  • Published31 Jan 2019
  • Reviewed31 Jan 2019
  • Source BrainFacts/SfN

Car sickness or sea sickness can make you feel like the world is spinning even though you may be perfectly still. Those symptoms of motion sickness occur when your vestibular system, the brain’s way of keeping track of your body in space, doesn’t match what your visual system is telling your brain. This system is responsible for everything from keeping your balance (and recovering when you lose it) to holding your eyes steady as your head bobs and turns. Neuroscientist Stephen Lisberger, chair of the department of neurobiology at Duke University, studies the vestibular system, the cells responsible for maintaining your balance, and what happens when it goes wrong.



Stephen Lisberger: My name is Stephen Lisberger, I am a neuroscientist and I am the chair of the department of neurobiology at Duke University.

Screen Text: What is the vestibular system?

SL: The vestibular system is a set of sensors inside our ear, in the temporal bone and they are exquisitely sensitive to our motion through space and our positions with respect to gravity. So, if I tilt my head this way, those sensors indicate that my head is tilted to the left. If I turn my head like that, those sensors indicate that I turned my head to the right.

It is important for us to be exquisitely aware of our position in space. And if you think about if you slip on the ice or trip over a step when you are climbing, the very first thing that happens is you put out your hand to try to prevent yourself from falling and hitting your face. And that is driven by the vestibular system. It is sensitive to when you start to fall and it immediately, with very, after very short times on the orders of fractions of a second it causes your motor system to take actions that will rescue you from serious damage.

The primary sensory cell is a hair cell.

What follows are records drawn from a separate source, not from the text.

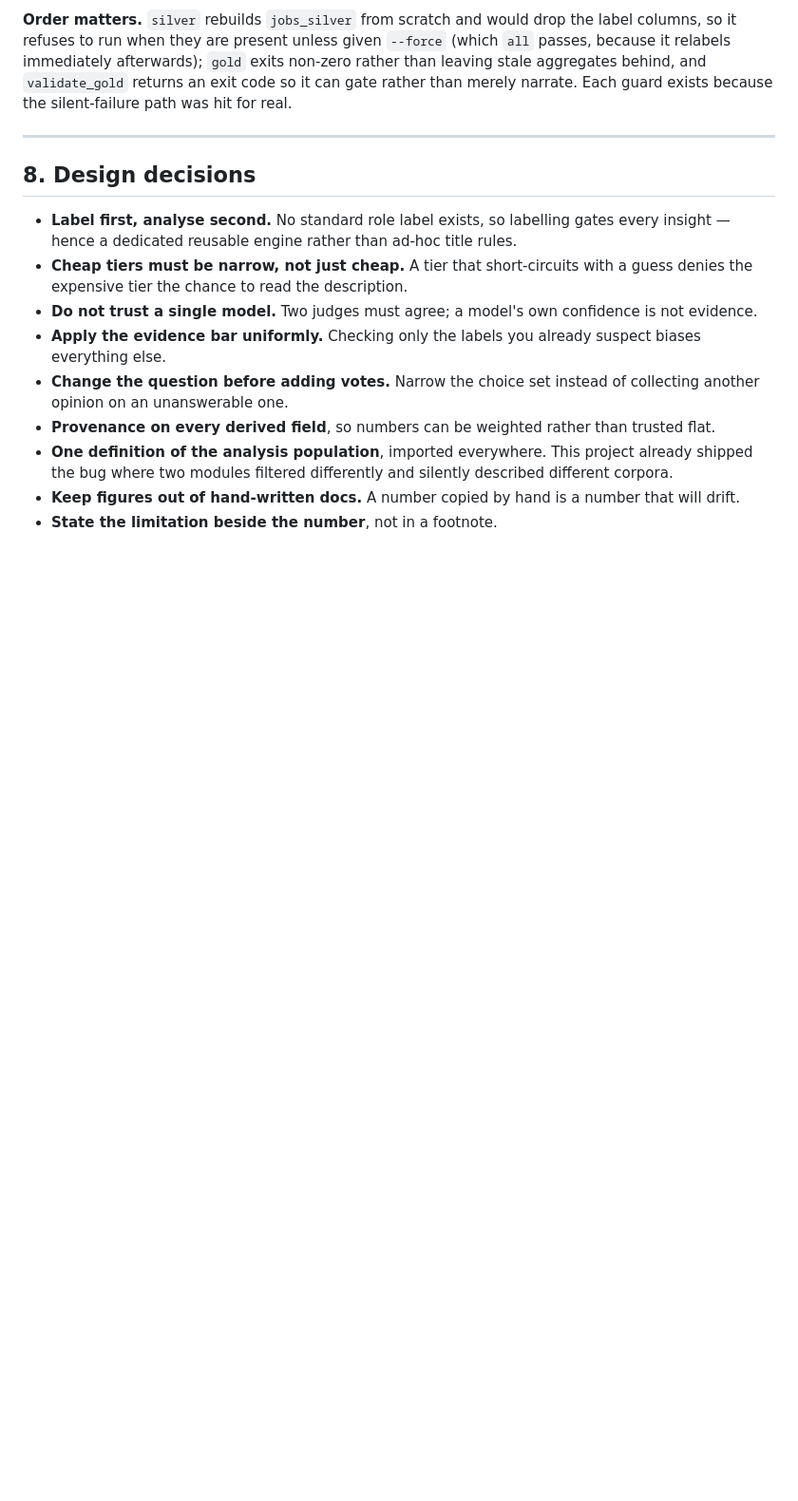
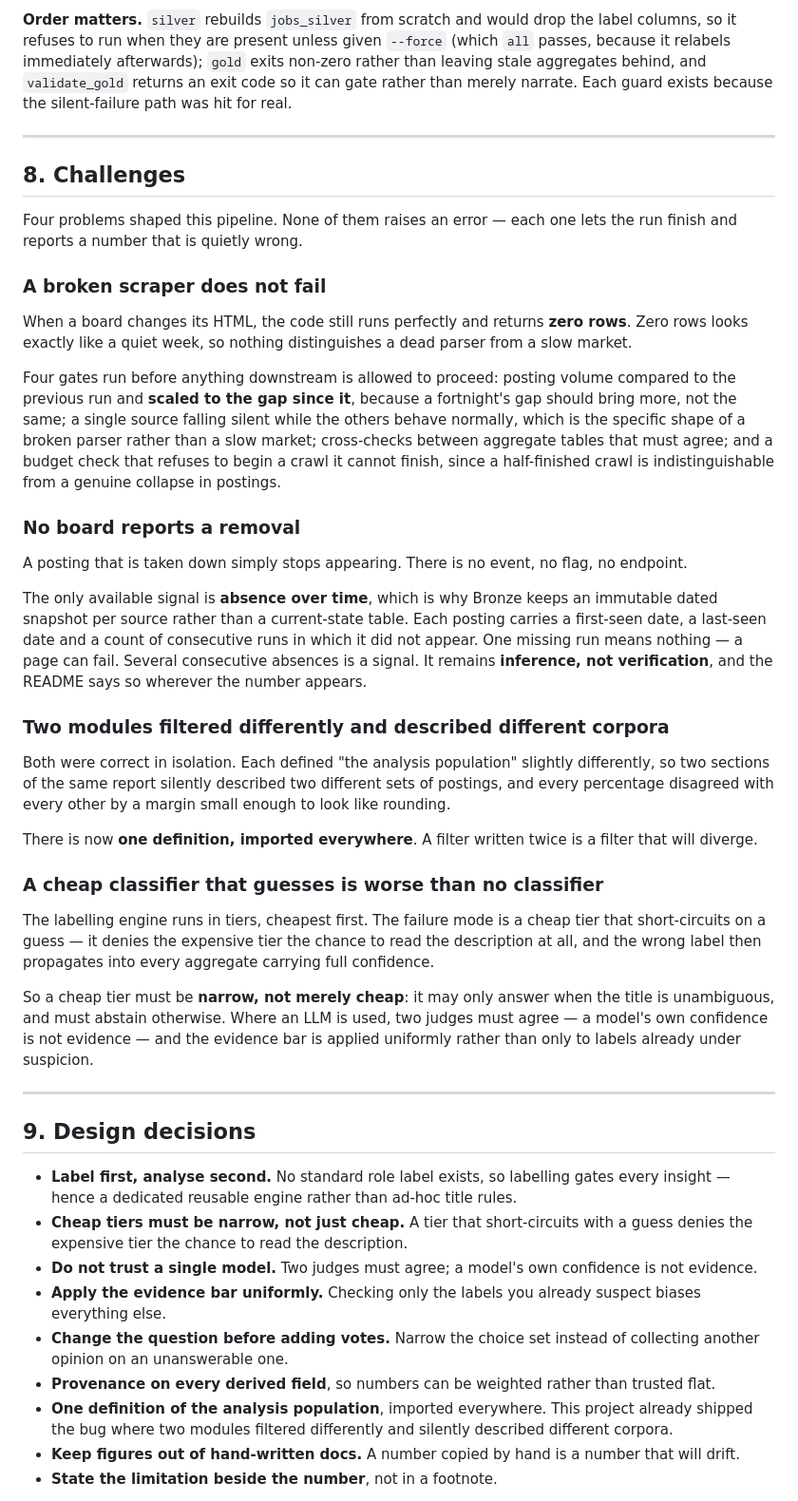
Before and after one commit to BhunZ/Vietnam-Data-Job-Market-Analysis, a Markdown page: README.md, the part around one of its changes. Shown at 95% size. Drawn GitHub-style; blank space fills up the shorter version.

Commit message:
README: badges, and a section for what was actually hard
Nothing in the README said which problems shaped the design. The material
existed - the gates, the absence-based removal detection, the duplicated
population filter, the tiering rule - but it was spread through design
decisions and caveats, where a reader scanning for difficulty would not
find it.

Adds badges and a Challenges section stating each problem and what holds
it down. Design decisions moves to section 9.

Co-Authored-By: Claude Opus 5 <noreply@anthropic.com>

```diff
--- a/README.md
+++ b/README.md
@@ -371,7 +381,56 @@ the silent-failure path was hit for real.
 
 ---
 
-## 8. Design decisions
+## 8. Challenges
+
+Four problems shaped this pipeline. None of them raises an error — each one lets the run finish and
+reports a number that is quietly wrong.
+
+### A broken scraper does not fail
+
+When a board changes its HTML, the code still runs perfectly and returns **zero rows**. Zero rows
+looks exactly like a quiet week, so nothing distinguishes a dead parser from a slow market.
+
+Four gates run before anything downstream is allowed to proceed: posting volume compared to the
+previous run and **scaled to the gap since it**, because a fortnight's gap should bring more, not the
+same; a single source falling silent while the others behave normally, which is the specific shape of
+a broken parser rather than a slow market; cross-checks between aggregate tables that must agree; and
+a budget check that refuses to begin a crawl it cannot finish, since a half-finished crawl is
+indistinguishable from a genuine collapse in postings.
+
+### No board reports a removal
+
+A posting that is taken down simply stops appearing. There is no event, no flag, no endpoint.
+
+The only available signal is **absence over time**, which is why Bronze keeps an immutable dated
+snapshot per source rather than a current-state table. Each posting carries a first-seen date, a
+last-seen date and a count of consecutive runs in which it did not appear. One missing run means
+nothing — a page can fail. Several consecutive absences is a signal. It remains **inference, not
+verification**, and the README says so wherever the number appears.
+
+### Two modules filtered differently and described different corpora
+
+Both were correct in isolation. Each defined "the analysis population" slightly differently, so two
+sections of the same report silently described two different sets of postings, and every percentage
+disagreed with every other by a margin small enough to look like rounding.
+
+There is now **one definition, imported everywhere**. A filter written twice is a filter that will
+diverge.
+
+### A cheap classifier that guesses is worse than no classifier
+
+The labelling engine runs in tiers, cheapest first. The failure mode is a cheap tier that
+short-circuits on a guess — it denies the expensive tier the chance to read the description at all,
+and the wrong label then propagates into every aggregate carrying full confidence.
+
+So a cheap tier must be **narrow, not merely cheap**: it may only answer when the title is
+unambiguous, and must abstain otherwise. Where an LLM is used, two judges must agree — a model's own
+confidence is not evidence — and the evidence bar is applied uniformly rather than only to labels
+already under suspicion.
+
+---
+
+## 9. Design decisions
 
 - **Label first, analyse second.** No standard role label exists, so labelling gates every insight — hence
   a dedicated reusable engine rather than ad-hoc title rules.
```
Also changed, not shown: other parts of README.md (+10 -0 lines).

And it basically is a cell that has little cilia sticking out of it. And the way it works is that if the cilia bend then the electrical potential of the cell changes. And that creates, that transforms a mechanical signal into an electrical signal and the electrical signals are the currency of the brain. Now different parts of the vestibular system use those hair cells in different ways. So, there is a simple mechanical system that is a tube like a doughnut, and it has the hairs sticking out into it so that when you turn the tube, the hairs, the fluid inside of that tube deflects the hairs. And so that is how we are sensitive to our head turns. And then the other two organs, there are two organs called the otolith organs and they basically have the hairs sticking out into a rock. And if I tilt my head back, like that, the rock slides back. It pulls on the hairs and it takes a mechanical event, turns it into an electrical signal so that the brain can use it.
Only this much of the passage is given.